  • The West Newton Cinema continues full schedules for Tenet, 2001: A Space Odyssey, and Frankie. Casablanca plays Saturday through Thursday, while Inception, Motherless Brooklyn, The Goonies, and The Wizard of Oz play Saturday and Sunday.
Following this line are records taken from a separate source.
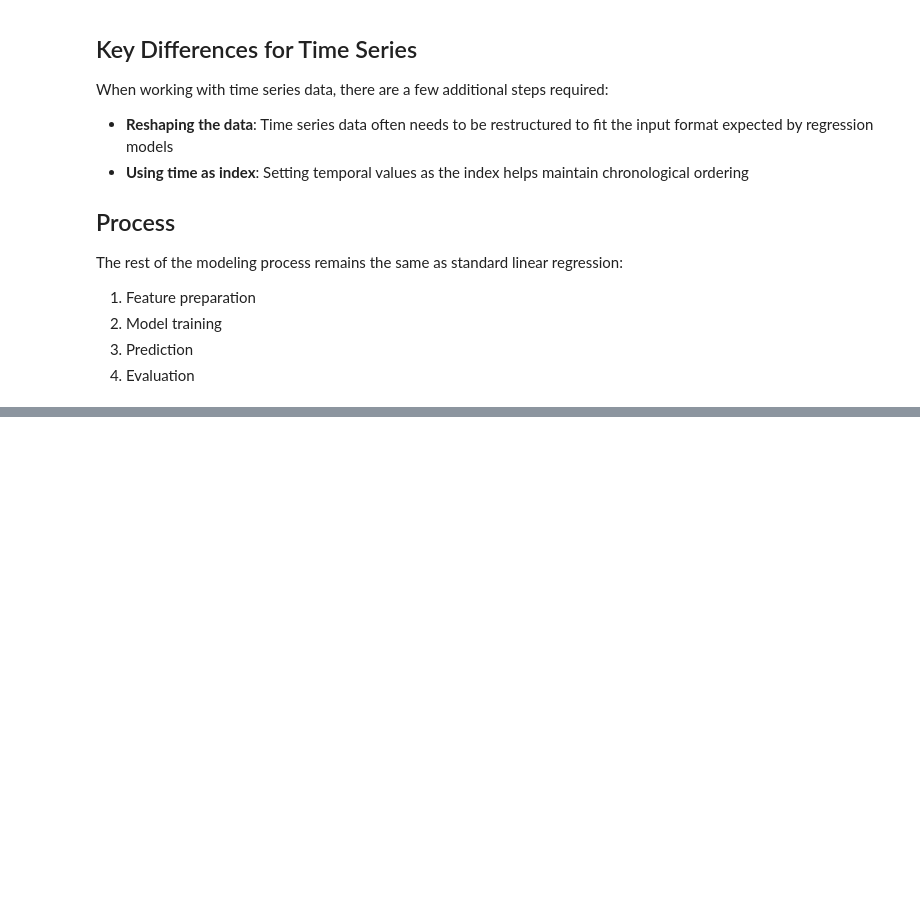
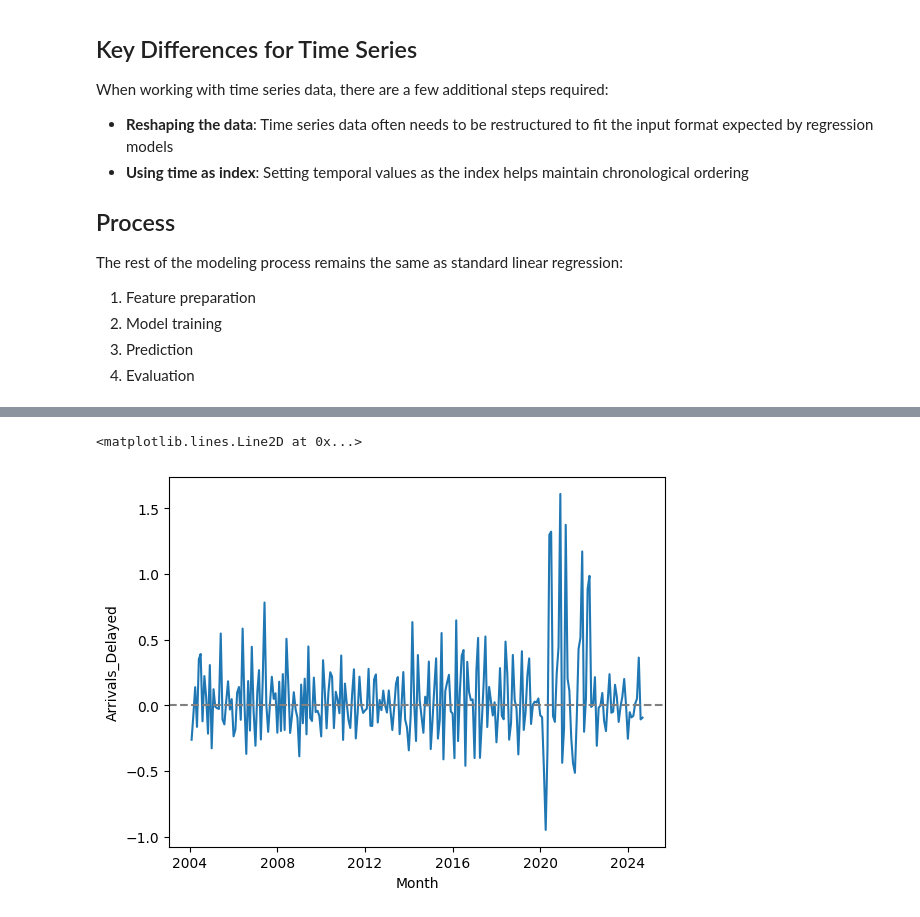
Before and after one commit to Talhamuhammadali/ML-projects, a Jupyter notebook: Linear Regression/time-series-flights/flight_prediciton.ipynb, the cells around one changed output, grey strips where cells are left out. Saved outputs shown, nothing was run; the diff lists cells and outputs as text; code cells hidden in the pictures; blank space fills up the shorter version.

```diff
--- a/Linear Regression/time-series-flights/flight_prediciton.ipynb
+++ b/Linear Regression/time-series-flights/flight_prediciton.ipynb
@@ -53,0 +114,12 @@ Data columns (total 14 columns):
+# %%
+# Lets further analyze the data and understand the percentage of delayed flights
+cancel_pct_change = df_per_month["Arrivals_Delayed"].pct_change()
+
+# plot the result
+sns.lineplot(cancel_pct_change)
+
+# Add a horizontal line at y=0
+plt.axhline(y=0, color='grey', linestyle='--', label="y=0")
+# %% [output]
+<matplotlib.lines.Line2D at 0x...>
+[figure, added]
```
Also changed, not shown: parts of 18 cells of this notebook, 1 other file.
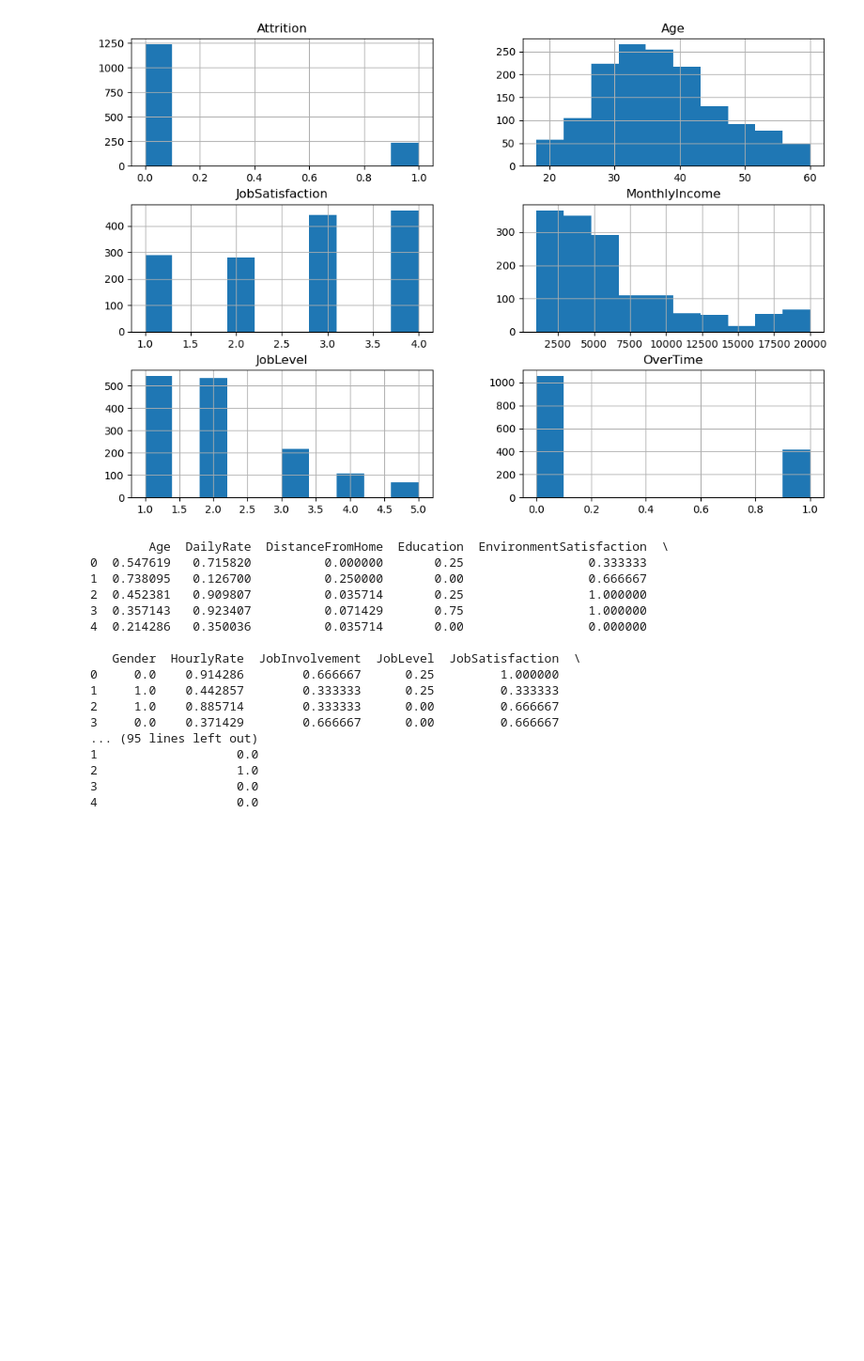
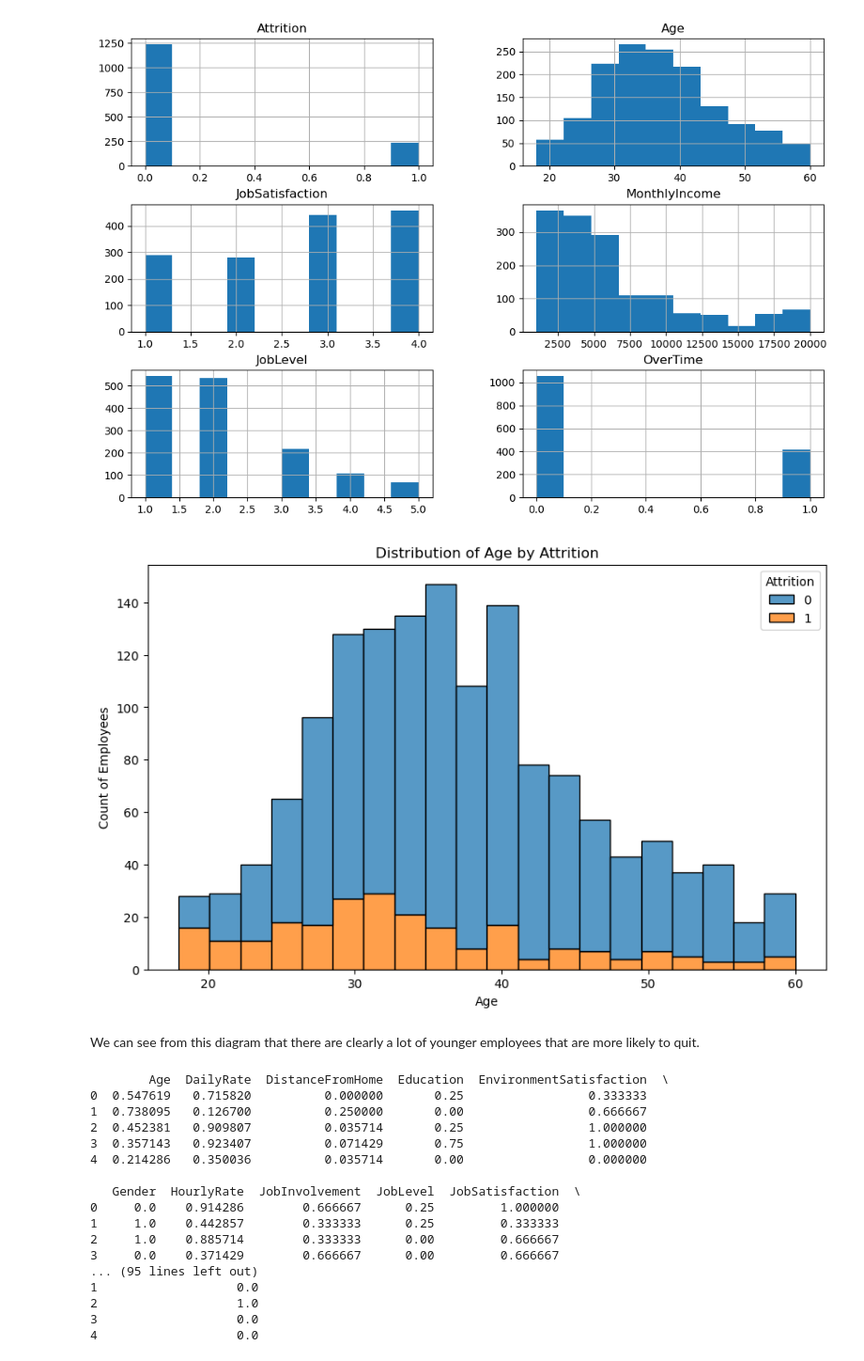
Before and after one commit to Gervig/Business-Intelligence, a Jupyter notebook: MP3/MP3 - Casper.ipynb, the cells around one changed output. Shown at 94% size. Cells and saved outputs as stored; diff of their text form; code cells hidden in the pictures; blank space fills up the shorter version.

```diff
--- a/MP3/MP3 - Casper.ipynb
+++ b/MP3/MP3 - Casper.ipynb
@@ -541,6 +538,19 @@ data1[['Attrition','Age','JobSatisfaction', 'MonthlyIncome', 'JobLevel', 'OverTi
 plt.show()
 # %% [output]
 [figure]
+# %%
+# Attrition & Age exploration
+plt.figure(figsize=(10,6))
+sns.histplot(data=data1, x='Age', hue='Attrition', multiple='stack', bins=20)
+
+plt.title("Distribution of Age by Attrition")
+plt.xlabel("Age")
+plt.ylabel("Count of Employees")
+plt.show()
+# %% [output]
+[figure, added]
+# %% [markdown]
+We can see from this diagram that there are clearly a lot of younger employees that are more likely to quit.
 # %%
 # Target column
 y_att = data1['Attrition']
```
Also changed, not shown: parts of 35 cells of this notebook.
They are also offering curbside popcorn pre-orders for pick-up on Wednesdays, Fridays, Saturdays, and Sundays.

    The Lexington Venue is closed this weekend, possibly open in a week.
  • Supposedly theaters in Somerville can open soon, but in the mean time The Somerville Theatre just lets their virtual screening room slate of The Fight, Amulet, John Lewis: Good Trouble, the Quarantine Cat Film Fest, Pahokee, and Alice run; as does The Capitol with "One Small Step" shorts, the Cat Film Fest, The Surrogate, and Heimat Is a Space in Time in their virtual theater, though there are ice cream and snacks for dine-in and take-out.
  • The Brattle, the Coolidge, and West Newton are all offering relatively reasonable rentals for groups of up to 20; search their websites or call them directly get quotes on rates, available slots, and what the rules on concessions and masking are.

I will be cramming as much from the New York Asian Film Festival as I can by Saturday night, and then looking at what I can get off my shelf and maybe doing the thing where I see if I can find an almost empty screen no more than a T stop or three away in the evenings

If you're not ready to go out, make sure to write to your representatives via Save Your Cinema, and check out Nightstream, the upcoming online festival put on by BUFF and other genre festivals around the country.

No comments: